Parliament last night rejected a House of Lords amendment to the trade bill that would have given MPs greater scrutiny of import deals, reports The Guardian.
The government has repeatedly vowed not to allow imports of animal and agricultural food stuffs produced to a lower standard than currently permitted in the UK, but yesterday refused to sign those pledges into law, the paper said.
The House of Lords put forward amendments to the trade bill that would have required future trade agreements to be scrutinised by parliament, with a view to ensuring standards are retained, but the key amendment fell on Tuesday night, by 353 votes to 277, according to the report.
Campaigners told The Guardian that the new post-Brexit arrangements for food imports and food production standards in the UK would allow ministers to make sweeping changes to existing food safety regulations without consultation.
Yet in the debate, the government sought to reassure MPs that there were sufficient safeguards to ensure the UK’s standards were kept high.
However, UK campaigners pointed to loopholes in the government’s regulations that mean food standards can be altered without consultation or fanfare. They told The Guardian that the rules would make it difficult to even find out whether standards had been lowered.

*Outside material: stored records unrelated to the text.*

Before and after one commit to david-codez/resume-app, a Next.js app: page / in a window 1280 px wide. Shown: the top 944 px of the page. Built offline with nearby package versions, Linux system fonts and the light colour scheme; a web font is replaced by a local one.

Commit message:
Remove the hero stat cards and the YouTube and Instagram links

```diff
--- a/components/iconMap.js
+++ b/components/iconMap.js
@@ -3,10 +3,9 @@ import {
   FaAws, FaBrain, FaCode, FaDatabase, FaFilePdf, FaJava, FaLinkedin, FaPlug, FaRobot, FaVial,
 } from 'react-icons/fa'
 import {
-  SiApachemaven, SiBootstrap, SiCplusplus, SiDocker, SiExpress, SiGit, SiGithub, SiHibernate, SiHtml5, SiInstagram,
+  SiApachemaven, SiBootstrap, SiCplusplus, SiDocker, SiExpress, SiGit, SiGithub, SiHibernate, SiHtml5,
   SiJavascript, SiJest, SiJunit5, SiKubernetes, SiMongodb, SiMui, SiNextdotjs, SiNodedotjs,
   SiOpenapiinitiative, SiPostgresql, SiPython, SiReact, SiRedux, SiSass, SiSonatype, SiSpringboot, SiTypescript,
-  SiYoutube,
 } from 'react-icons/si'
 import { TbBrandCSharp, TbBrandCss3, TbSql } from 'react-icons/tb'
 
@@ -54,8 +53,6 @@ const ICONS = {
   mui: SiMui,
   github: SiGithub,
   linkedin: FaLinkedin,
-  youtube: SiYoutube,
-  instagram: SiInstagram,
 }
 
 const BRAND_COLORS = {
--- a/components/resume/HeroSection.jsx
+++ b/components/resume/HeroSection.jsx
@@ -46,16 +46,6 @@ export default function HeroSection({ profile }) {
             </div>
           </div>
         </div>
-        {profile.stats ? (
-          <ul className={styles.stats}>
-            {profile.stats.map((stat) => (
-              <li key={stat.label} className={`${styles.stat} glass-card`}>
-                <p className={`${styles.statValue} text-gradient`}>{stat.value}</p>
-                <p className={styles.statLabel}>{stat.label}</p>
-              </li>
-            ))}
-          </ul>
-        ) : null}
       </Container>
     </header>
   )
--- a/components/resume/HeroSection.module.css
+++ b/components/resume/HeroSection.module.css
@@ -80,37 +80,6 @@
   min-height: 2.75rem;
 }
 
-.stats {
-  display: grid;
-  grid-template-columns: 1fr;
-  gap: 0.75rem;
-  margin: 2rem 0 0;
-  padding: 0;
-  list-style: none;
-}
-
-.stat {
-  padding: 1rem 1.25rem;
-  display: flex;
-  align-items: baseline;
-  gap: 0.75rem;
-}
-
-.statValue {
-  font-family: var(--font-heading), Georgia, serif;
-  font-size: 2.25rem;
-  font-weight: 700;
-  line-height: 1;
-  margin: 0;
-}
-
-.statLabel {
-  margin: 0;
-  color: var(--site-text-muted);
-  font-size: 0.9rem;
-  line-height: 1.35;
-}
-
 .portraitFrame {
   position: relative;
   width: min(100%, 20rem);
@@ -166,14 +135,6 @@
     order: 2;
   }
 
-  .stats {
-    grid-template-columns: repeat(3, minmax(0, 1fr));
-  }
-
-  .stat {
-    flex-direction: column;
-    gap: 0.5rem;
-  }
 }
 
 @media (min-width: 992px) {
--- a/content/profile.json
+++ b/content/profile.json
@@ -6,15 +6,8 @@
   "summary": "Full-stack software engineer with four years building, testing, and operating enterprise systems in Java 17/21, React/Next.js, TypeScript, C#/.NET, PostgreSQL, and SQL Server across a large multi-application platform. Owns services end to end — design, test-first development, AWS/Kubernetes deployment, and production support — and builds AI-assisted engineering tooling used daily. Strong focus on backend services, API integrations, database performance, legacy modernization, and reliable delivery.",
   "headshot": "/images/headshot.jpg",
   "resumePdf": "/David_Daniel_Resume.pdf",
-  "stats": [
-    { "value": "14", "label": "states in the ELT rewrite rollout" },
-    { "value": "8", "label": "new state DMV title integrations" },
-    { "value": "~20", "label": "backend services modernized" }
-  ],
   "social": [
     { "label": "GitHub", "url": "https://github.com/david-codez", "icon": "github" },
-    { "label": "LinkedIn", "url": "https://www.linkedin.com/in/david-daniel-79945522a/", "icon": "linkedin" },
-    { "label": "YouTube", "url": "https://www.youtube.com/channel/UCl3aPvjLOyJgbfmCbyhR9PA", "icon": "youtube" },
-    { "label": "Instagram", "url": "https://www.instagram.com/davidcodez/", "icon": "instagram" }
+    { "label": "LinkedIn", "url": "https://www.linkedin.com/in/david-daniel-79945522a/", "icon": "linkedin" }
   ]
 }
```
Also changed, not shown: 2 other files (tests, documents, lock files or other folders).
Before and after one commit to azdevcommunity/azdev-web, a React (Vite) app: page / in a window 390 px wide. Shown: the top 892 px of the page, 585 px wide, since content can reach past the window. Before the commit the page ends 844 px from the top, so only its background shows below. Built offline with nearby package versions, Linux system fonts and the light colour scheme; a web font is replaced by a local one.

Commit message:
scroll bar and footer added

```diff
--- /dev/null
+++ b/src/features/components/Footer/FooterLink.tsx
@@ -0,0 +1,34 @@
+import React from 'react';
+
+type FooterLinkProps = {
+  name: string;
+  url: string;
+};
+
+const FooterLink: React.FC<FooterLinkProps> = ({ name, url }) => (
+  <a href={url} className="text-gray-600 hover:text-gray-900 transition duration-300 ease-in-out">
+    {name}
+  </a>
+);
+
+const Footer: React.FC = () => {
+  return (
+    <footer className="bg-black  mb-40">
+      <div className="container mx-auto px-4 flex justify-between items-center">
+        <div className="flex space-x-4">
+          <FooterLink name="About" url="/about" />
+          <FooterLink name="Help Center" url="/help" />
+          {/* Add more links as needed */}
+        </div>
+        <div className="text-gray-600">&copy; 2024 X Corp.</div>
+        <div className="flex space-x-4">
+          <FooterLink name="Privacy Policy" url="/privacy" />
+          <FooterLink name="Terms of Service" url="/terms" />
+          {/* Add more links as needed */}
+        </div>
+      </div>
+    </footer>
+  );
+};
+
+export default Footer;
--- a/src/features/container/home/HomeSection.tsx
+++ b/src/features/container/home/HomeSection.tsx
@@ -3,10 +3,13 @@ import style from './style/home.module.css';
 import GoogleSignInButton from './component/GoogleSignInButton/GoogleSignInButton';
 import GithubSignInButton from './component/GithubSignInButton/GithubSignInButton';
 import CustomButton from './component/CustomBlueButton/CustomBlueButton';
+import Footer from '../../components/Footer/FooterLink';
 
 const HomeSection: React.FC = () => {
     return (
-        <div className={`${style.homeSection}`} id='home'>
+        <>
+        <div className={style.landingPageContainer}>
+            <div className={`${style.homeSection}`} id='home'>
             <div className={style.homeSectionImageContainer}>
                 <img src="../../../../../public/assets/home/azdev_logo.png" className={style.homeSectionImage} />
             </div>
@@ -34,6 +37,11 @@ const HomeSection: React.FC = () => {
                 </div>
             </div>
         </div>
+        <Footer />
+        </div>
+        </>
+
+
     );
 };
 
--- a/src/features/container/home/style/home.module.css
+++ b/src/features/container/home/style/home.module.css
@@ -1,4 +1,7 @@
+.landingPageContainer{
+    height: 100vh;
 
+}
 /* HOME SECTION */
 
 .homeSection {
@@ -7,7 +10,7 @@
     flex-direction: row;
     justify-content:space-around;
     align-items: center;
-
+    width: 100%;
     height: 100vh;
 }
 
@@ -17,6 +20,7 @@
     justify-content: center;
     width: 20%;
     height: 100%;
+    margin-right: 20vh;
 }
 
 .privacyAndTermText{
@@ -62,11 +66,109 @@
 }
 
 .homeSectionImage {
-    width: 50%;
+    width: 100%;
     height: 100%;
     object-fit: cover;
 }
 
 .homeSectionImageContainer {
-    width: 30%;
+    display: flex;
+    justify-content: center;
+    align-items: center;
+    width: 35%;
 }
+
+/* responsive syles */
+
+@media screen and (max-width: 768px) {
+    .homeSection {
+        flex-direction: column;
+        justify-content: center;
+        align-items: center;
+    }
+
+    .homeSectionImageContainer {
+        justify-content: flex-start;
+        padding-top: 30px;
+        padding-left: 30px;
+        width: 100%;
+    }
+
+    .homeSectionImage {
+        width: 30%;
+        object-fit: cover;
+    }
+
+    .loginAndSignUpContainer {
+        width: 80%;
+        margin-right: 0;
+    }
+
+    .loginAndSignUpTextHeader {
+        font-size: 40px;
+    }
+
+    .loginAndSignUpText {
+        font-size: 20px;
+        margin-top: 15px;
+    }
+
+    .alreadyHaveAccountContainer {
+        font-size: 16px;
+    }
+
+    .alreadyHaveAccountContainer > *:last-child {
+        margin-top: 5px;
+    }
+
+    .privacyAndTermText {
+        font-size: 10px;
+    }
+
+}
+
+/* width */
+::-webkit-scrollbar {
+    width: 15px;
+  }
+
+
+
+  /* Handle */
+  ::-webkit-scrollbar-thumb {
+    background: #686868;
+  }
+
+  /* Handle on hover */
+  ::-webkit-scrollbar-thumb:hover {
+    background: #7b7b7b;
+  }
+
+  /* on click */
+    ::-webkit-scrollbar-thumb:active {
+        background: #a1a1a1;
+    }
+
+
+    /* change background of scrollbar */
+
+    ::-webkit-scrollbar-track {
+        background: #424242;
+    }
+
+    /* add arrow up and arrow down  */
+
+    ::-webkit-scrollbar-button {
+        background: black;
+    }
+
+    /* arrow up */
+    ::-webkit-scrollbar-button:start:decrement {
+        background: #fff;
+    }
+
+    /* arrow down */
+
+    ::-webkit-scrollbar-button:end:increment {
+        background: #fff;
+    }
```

Kierra Box, a campaigner at Friends of the Earth, told the paper: “MPs have voted to lock themselves out of decisions on future trade deals. These deals will have a far bigger impact than changing the contents of our supermarket shelves. They could make it harder to pass new legislation to protect our environment, increase the UK’s contribution to climate change, or prop up supply chains linked to human rights abuses. It’s not just disappointing that our elected representatives are willing to let themselves and their constituents be satisfied – it’s mystifying.”